This may sound a little crazy, but if you actually take the time to complete this sort of interview, and to write down the answers, you will probably be amazed at how much you discover.
You’ll find that some goal-candidates are self-starters, full of enthusiasm and good ideas — while others are lackluster foot-draggers, disinclined to get started anytime soon. They either can’t summon the energy to make much progress, or simply aren’t quite ready to grab the fast-track opportunity you’re offering them.
Personally, I prefer to take on candidates I’m genuinely excited to work with — those goals and resolutions that not only come with plenty of good interview answers, but that get me so jazzed about their potential rewards that I want to roll up my sleeves and start working with them today.
I also prefer to focus on big goals that align powerfully with my overarching sense of purpose, my instincts about what I most want to do with my life. That’s important, because if a resolution doesn’t sync with your deepest, most abiding sense of direction, its prospects for long-term survival aren’t good.
As I shared in my last column (“Pushing the Envelope,” December 2010), I spent much of 2010 taking on goals important enough to me that I’ll be carrying most of them forward into 2011. Many of these objectives come out of an enduring desire I have to help lots of people (including me) live healthier, happier lives, and to help make the world a better, healthier place.
In the realm of my personal life, that means participating in a number of Leadville races — super-intense competitive athletic events that will undoubtedly challenge my physical limits, and motivate me to stick to a solid training and clean-eating nutrition regimen.
In the realm of business, it means doing everything I can to make Life Time the ultimate Healthy Way of Life Company — one that brings together all the resources people need to discover their healthy passions, pursue their healthy interests and achieve the healthy goals that matter most to them.

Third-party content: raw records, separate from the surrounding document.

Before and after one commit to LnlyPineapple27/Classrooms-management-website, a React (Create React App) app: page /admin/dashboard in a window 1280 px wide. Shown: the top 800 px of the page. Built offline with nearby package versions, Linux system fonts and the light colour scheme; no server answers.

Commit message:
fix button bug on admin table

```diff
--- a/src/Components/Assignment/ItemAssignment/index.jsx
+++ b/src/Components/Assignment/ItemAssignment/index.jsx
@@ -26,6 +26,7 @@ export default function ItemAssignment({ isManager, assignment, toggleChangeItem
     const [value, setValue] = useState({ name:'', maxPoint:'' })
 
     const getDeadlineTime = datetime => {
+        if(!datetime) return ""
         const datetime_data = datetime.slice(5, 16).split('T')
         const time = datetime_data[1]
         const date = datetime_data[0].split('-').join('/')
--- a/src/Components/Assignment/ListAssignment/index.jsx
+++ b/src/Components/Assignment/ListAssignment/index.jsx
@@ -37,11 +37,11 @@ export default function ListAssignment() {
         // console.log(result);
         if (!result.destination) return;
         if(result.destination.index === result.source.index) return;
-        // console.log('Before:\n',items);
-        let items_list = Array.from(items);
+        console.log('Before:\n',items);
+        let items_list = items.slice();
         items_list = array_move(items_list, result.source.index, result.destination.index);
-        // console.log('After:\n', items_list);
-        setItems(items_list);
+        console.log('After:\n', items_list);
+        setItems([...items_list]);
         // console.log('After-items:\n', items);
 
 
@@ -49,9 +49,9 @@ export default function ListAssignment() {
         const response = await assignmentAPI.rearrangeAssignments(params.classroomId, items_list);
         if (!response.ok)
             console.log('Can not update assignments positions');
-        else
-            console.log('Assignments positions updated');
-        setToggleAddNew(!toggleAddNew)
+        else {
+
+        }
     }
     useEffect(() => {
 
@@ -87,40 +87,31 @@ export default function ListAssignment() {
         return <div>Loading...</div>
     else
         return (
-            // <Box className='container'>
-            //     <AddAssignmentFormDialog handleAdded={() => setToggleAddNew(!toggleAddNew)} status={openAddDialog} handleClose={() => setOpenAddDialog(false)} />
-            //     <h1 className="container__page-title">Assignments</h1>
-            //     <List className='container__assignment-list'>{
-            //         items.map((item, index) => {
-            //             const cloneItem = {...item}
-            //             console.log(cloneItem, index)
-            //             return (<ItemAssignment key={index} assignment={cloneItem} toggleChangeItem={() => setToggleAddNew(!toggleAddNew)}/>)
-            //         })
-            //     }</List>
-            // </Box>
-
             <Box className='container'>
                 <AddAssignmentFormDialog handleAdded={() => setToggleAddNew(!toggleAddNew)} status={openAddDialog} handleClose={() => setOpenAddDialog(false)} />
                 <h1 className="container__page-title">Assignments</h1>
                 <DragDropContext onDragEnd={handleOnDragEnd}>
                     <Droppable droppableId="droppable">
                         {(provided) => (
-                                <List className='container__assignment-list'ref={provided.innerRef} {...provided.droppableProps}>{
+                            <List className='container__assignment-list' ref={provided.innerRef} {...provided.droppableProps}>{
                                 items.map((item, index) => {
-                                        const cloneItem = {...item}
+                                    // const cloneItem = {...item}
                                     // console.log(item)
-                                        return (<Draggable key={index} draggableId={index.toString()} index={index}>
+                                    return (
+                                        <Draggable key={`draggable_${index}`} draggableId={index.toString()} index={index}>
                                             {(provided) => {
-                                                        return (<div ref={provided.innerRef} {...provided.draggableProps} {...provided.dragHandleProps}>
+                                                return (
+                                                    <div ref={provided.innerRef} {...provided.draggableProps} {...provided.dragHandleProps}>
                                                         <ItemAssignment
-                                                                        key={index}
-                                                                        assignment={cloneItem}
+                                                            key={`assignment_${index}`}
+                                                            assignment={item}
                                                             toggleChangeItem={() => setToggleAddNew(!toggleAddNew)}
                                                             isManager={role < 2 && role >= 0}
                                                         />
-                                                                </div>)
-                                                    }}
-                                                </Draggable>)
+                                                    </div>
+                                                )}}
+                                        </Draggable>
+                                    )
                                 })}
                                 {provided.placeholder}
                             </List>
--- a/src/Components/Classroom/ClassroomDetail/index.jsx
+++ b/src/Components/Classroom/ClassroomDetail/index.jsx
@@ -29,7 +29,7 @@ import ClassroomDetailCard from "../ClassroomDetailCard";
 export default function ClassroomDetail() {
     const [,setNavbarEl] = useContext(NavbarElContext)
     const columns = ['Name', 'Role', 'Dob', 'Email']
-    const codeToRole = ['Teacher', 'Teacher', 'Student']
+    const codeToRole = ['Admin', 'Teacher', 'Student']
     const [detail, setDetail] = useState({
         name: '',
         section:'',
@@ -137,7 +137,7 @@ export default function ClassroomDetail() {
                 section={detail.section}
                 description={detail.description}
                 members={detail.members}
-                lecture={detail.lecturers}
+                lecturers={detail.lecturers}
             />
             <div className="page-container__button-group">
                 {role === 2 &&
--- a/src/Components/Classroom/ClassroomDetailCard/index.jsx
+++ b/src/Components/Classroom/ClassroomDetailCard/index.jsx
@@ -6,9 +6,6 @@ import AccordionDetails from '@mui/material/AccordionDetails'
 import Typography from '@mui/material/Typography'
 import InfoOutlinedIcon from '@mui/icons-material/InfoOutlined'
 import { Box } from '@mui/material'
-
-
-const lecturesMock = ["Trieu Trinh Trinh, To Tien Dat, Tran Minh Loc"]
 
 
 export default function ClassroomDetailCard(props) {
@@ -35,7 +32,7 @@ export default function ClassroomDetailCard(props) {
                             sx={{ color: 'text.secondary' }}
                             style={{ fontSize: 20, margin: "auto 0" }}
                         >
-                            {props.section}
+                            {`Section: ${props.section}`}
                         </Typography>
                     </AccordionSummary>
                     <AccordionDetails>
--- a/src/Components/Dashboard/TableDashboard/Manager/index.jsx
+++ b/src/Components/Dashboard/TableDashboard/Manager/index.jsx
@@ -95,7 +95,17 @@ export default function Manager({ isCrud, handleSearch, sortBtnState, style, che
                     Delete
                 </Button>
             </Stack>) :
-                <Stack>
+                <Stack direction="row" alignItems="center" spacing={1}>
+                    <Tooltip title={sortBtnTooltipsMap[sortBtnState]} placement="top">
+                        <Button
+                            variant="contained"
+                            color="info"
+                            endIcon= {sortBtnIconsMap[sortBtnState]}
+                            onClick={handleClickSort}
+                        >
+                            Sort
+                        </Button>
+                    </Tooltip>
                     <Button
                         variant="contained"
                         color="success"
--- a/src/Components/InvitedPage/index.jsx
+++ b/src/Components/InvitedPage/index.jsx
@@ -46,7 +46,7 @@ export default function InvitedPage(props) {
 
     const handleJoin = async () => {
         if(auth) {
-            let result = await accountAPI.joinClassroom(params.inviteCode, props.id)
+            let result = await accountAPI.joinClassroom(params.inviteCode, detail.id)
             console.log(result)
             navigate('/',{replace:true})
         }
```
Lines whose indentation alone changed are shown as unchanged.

I’ll close with a thought that runs through this entire issue of Experience Life: No matter what your goals, no matter what your personal or professional ambitions, making a conscious choice to change your life is an incredibly empowering — and incredibly challenging — thing to do. So once you’ve interviewed and “hired” the right resolutions, go ahead and take bold steps. But also take your time, and take pleasure in the process. You’ve got a whole new year stretching out ahead of you.